- Gently narrow the throat or glottis muscles in the pit of your throat (these are the muscles which help you whisper). This slight restriction (like an hour glass) narrowing in the throat creates resistance for the passage of air – slowing down the breath.
- Keep narrowing the throat as you pull air in on the inhale, and push the air out gently on the exhale.
- Listen to the audible sound like waves of the ocean rolling in and out, making the sound from the back of your throat.
- Focus on maintaining an even breath (4 -6 counts) on inhale and exhale.
- Once you can comfortably sit in a static position maintain 10-20 continuous Ujjayi breaths, the challenge is to maintain this same quality of breathing as you move through your asana practice.
Meditate on the ocean-wave like sound of the breath. Repeat for 10-20 rounds, for 5 minutes or until you feel calm and centered.
Ujjayi Advanced Tip:
Place the tip of your tongue against the roof of your mouth – just behind the upper set of teeth. This also increases focus in the mind and facilitates the Ujjayi breath.
Ujjayi as a Stand Alone Practice
Ujjayi can be practiced anywhere – anytime, to ‘victoriously’ anchor you back into the present moment.
It is especially helpful to practice to help manage anxiety, anger, and stress. You can practice this breath anytime you need to re-centre your mind and emotions.
I absolutely love teaching my students breath work – refining their technique and to help take student’s practice to the next level.
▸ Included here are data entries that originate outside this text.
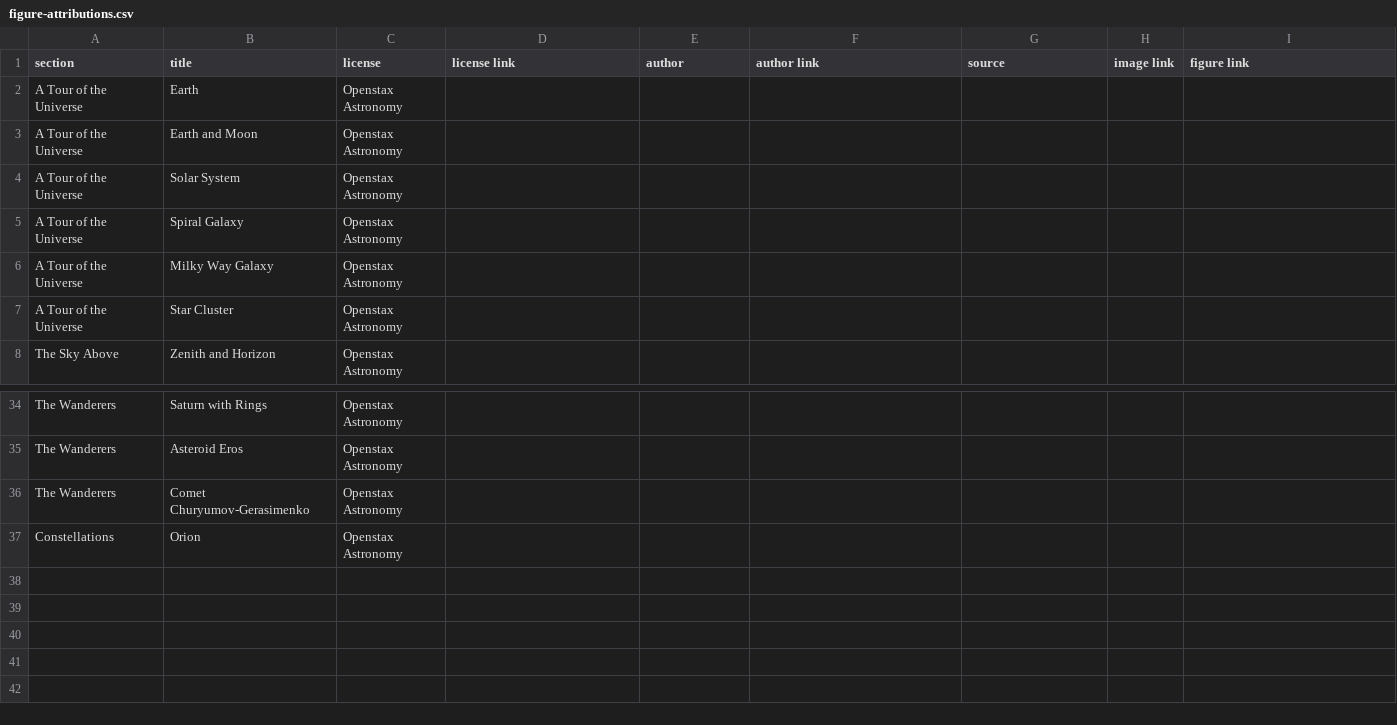
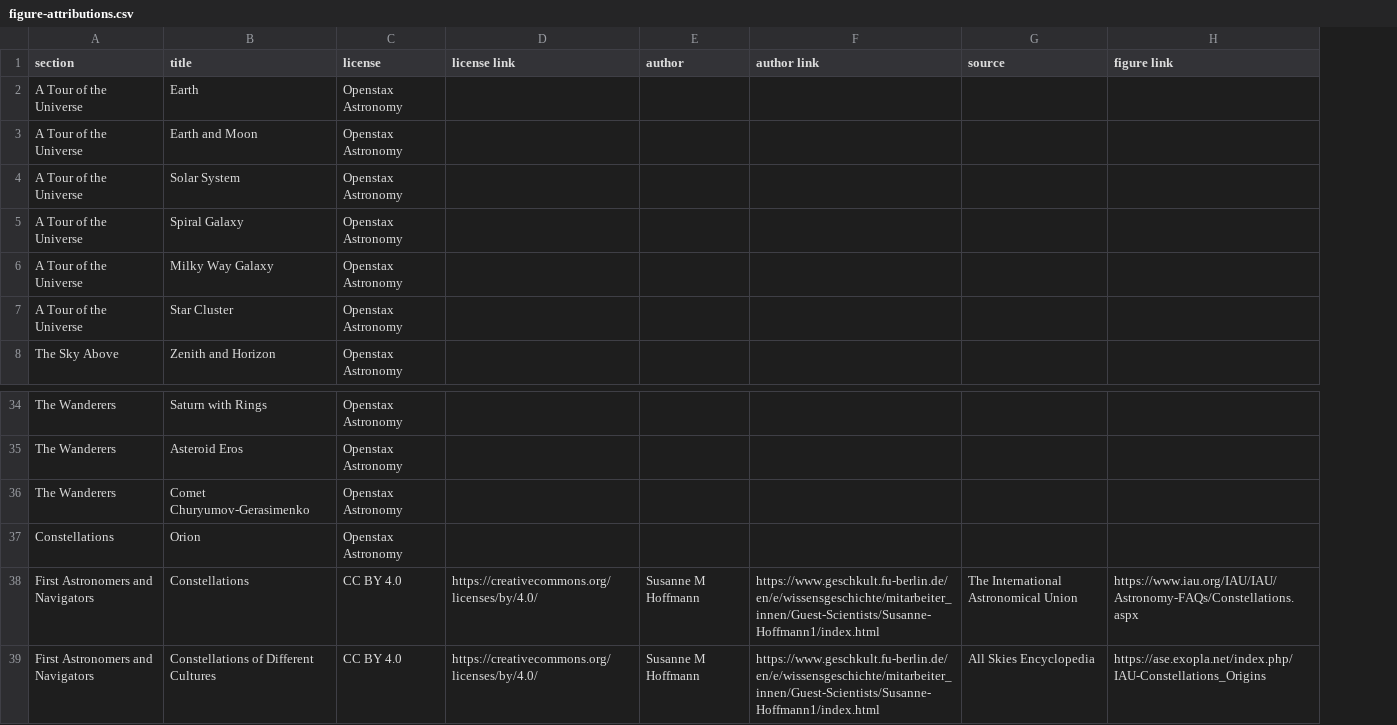
Before and after one commit to rachelmastrapa-dev/OER-Stellar, a CSV file: chapters/02-Night-Sky-Navigation/sources/figure-attributions.csv, drawn as a sheet; only a part is shown, gaps mark what is left out; removed rows and columns are numbered as before the commit, all else as after; the diff names each change by its address in the sheet, - before the commit and + after, or states it on an @@ line.

Commit message:
finished ch 2 review
Rachel reviewing ch2 -d one
Claude code - downloading infor for updated section 2.8

```diff
--- a/chapters/02-Night-Sky-Navigation/sources/figure-attributions.csv
+++ b/chapters/02-Night-Sky-Navigation/sources/figure-attributions.csv
-column H (image link), empty
+row 38: First Astronomers and Navigators | Constellations | CC BY 4.0 | https://creativecommons.org/licenses/by/4.0/ | Susanne M Hoffmann | https://www.geschkult.fu-berlin.de/en/e/wissensgeschichte/mitarbeiter_innen/Guest-Scientists/Susanne-Hoffmann1/index.html | The International Astronomical Union | https://www.iau.org/IAU/IAU/Astronomy-FAQs/Constellations.aspx
+row 39: First Astronomers and Navigators | Constellations of Different Cultures | CC BY 4.0 | https://creativecommons.org/licenses/by/4.0/ | Susanne M Hoffmann | https://www.geschkult.fu-berlin.de/en/e/wissensgeschichte/mitarbeiter_innen/Guest-Scientists/Susanne-Hoffmann1/index.html | All Skies Encyclopedia | https://ase.exopla.net/index.php/IAU-Constellations_Origins
```
Also changed, not shown: chapters/02-Night-Sky-Navigation/images/manifest.csv, chapters/02-Night-Sky-Navigation/key-terms.csv, 10 other files.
Let me know if you have any questions or how I can help!
x Kat Clayton